**WHAT TO PRODUCE**
Every picture should be left out, but the lines below must be repeated exactly.

*** Opening of DATA PROVIDED ***

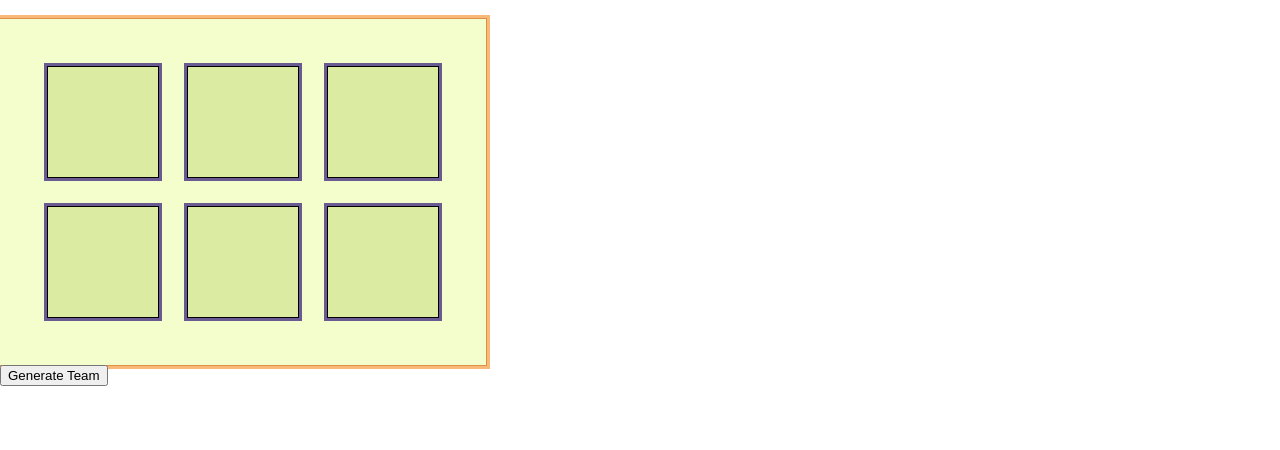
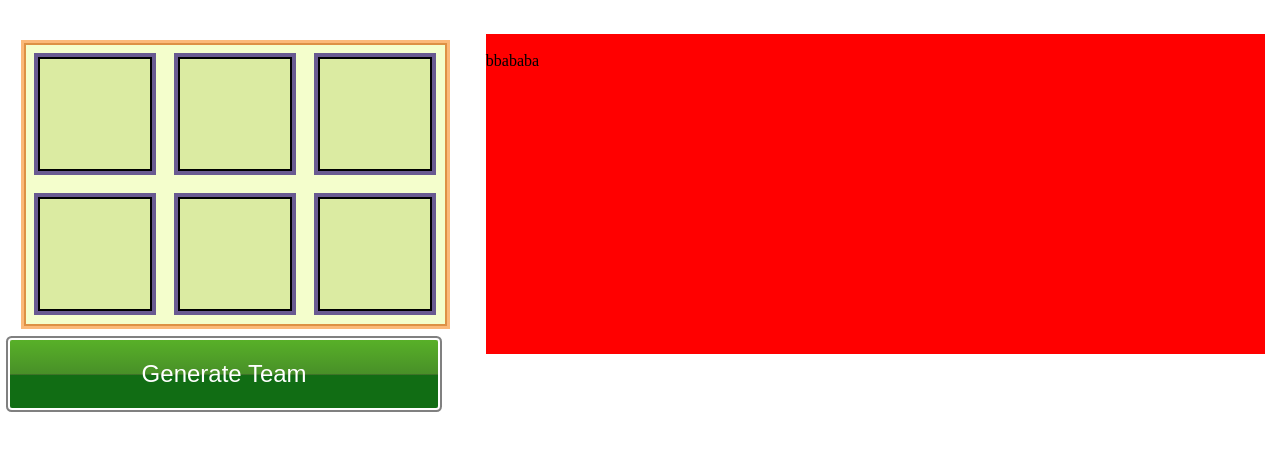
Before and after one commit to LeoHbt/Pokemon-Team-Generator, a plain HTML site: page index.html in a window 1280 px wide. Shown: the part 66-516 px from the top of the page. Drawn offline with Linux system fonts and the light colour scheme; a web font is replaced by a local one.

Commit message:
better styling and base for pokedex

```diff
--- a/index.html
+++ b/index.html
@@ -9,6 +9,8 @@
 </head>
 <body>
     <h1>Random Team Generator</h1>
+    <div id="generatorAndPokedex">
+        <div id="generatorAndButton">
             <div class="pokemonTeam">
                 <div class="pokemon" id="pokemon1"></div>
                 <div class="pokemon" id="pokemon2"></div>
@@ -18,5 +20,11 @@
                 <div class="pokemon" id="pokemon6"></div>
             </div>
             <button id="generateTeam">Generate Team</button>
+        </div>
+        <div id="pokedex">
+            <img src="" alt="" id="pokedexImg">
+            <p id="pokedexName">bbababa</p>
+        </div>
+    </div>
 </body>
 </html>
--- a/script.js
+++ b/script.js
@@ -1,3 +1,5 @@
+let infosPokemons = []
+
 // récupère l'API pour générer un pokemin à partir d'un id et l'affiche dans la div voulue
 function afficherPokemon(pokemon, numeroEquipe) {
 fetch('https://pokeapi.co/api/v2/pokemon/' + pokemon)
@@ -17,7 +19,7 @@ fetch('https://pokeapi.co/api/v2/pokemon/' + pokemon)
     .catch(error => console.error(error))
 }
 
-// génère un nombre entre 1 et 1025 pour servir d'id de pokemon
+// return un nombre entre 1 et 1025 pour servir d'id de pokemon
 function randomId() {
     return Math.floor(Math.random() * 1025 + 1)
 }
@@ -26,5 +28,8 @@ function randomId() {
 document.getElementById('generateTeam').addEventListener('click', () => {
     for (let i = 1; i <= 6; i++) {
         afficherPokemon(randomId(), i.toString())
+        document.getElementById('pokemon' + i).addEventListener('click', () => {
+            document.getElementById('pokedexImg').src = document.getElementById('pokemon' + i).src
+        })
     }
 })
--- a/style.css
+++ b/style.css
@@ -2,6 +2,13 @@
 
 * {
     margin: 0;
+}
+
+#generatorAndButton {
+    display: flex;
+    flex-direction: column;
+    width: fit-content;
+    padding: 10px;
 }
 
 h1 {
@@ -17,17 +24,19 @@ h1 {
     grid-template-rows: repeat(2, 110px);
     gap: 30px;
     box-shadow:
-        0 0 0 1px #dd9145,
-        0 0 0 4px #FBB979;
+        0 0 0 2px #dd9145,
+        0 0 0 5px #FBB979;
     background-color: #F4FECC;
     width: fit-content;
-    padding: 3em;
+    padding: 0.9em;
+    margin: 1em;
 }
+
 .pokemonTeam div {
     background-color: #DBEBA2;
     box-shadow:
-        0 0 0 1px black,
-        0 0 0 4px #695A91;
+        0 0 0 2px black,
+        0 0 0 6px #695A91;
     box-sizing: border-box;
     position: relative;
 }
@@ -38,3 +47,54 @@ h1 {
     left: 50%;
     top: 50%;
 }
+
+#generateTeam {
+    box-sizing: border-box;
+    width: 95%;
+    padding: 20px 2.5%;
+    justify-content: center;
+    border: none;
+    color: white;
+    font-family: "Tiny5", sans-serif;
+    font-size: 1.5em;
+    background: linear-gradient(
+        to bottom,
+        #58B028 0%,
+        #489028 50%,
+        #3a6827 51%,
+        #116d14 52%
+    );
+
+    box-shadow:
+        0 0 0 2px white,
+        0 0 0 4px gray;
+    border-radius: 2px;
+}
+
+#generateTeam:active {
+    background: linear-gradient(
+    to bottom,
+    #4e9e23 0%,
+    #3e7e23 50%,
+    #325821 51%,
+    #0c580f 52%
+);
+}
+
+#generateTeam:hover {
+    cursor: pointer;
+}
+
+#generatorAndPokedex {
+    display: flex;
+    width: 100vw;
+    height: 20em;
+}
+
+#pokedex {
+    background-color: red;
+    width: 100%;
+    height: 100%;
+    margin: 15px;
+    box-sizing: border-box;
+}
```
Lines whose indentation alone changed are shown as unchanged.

*** Close of DATA PROVIDED ***

**ANSWER SPACE**
Before and after one commit to LeoHbt/Pokemon-Team-Generator, a plain HTML site: page index.html in a window 1280 px wide. Shown: the part 66-516 px from the top of the page. Drawn offline with Linux system fonts and the light colour scheme; a web font is replaced by a local one.

Commit message:
better styling and base for pokedex

```diff
--- a/index.html
+++ b/index.html
@@ -9,6 +9,8 @@
 </head>
 <body>
     <h1>Random Team Generator</h1>
+    <div id="generatorAndPokedex">
+        <div id="generatorAndButton">
             <div class="pokemonTeam">
                 <div class="pokemon" id="pokemon1"></div>
                 <div class="pokemon" id="pokemon2"></div>
@@ -18,5 +20,11 @@
                 <div class="pokemon" id="pokemon6"></div>
             </div>
             <button id="generateTeam">Generate Team</button>
+        </div>
+        <div id="pokedex">
+            <img src="" alt="" id="pokedexImg">
+            <p id="pokedexName">bbababa</p>
+        </div>
+    </div>
 </body>
 </html>
--- a/script.js
+++ b/script.js
@@ -1,3 +1,5 @@
+let infosPokemons = []
+
 // récupère l'API pour générer un pokemin à partir d'un id et l'affiche dans la div voulue
 function afficherPokemon(pokemon, numeroEquipe) {
 fetch('https://pokeapi.co/api/v2/pokemon/' + pokemon)
@@ -17,7 +19,7 @@ fetch('https://pokeapi.co/api/v2/pokemon/' + pokemon)
     .catch(error => console.error(error))
 }
 
-// génère un nombre entre 1 et 1025 pour servir d'id de pokemon
+// return un nombre entre 1 et 1025 pour servir d'id de pokemon
 function randomId() {
     return Math.floor(Math.random() * 1025 + 1)
 }
@@ -26,5 +28,8 @@ function randomId() {
 document.getElementById('generateTeam').addEventListener('click', () => {
     for (let i = 1; i <= 6; i++) {
         afficherPokemon(randomId(), i.toString())
+        document.getElementById('pokemon' + i).addEventListener('click', () => {
+            document.getElementById('pokedexImg').src = document.getElementById('pokemon' + i).src
+        })
     }
 })
--- a/style.css
+++ b/style.css
@@ -2,6 +2,13 @@
 
 * {
     margin: 0;
+}
+
+#generatorAndButton {
+    display: flex;
+    flex-direction: column;
+    width: fit-content;
+    padding: 10px;
 }
 
 h1 {
@@ -17,17 +24,19 @@ h1 {
     grid-template-rows: repeat(2, 110px);
     gap: 30px;
     box-shadow:
-        0 0 0 1px #dd9145,
-        0 0 0 4px #FBB979;
+        0 0 0 2px #dd9145,
+        0 0 0 5px #FBB979;
     background-color: #F4FECC;
     width: fit-content;
-    padding: 3em;
+    padding: 0.9em;
+    margin: 1em;
 }
+
 .pokemonTeam div {
     background-color: #DBEBA2;
     box-shadow:
-        0 0 0 1px black,
-        0 0 0 4px #695A91;
+        0 0 0 2px black,
+        0 0 0 6px #695A91;
     box-sizing: border-box;
     position: relative;
 }
@@ -38,3 +47,54 @@ h1 {
     left: 50%;
     top: 50%;
 }
+
+#generateTeam {
+    box-sizing: border-box;
+    width: 95%;
+    padding: 20px 2.5%;
+    justify-content: center;
+    border: none;
+    color: white;
+    font-family: "Tiny5", sans-serif;
+    font-size: 1.5em;
+    background: linear-gradient(
+        to bottom,
+        #58B028 0%,
+        #489028 50%,
+        #3a6827 51%,
+        #116d14 52%
+    );
+
+    box-shadow:
+        0 0 0 2px white,
+        0 0 0 4px gray;
+    border-radius: 2px;
+}
+
+#generateTeam:active {
+    background: linear-gradient(
+    to bottom,
+    #4e9e23 0%,
+    #3e7e23 50%,
+    #325821 51%,
+    #0c580f 52%
+);
+}
+
+#generateTeam:hover {
+    cursor: pointer;
+}
+
+#generatorAndPokedex {
+    display: flex;
+    width: 100vw;
+    height: 20em;
+}
+
+#pokedex {
+    background-color: red;
+    width: 100%;
+    height: 100%;
+    margin: 15px;
+    box-sizing: border-box;
+}
```
Lines whose indentation alone changed are shown as unchanged.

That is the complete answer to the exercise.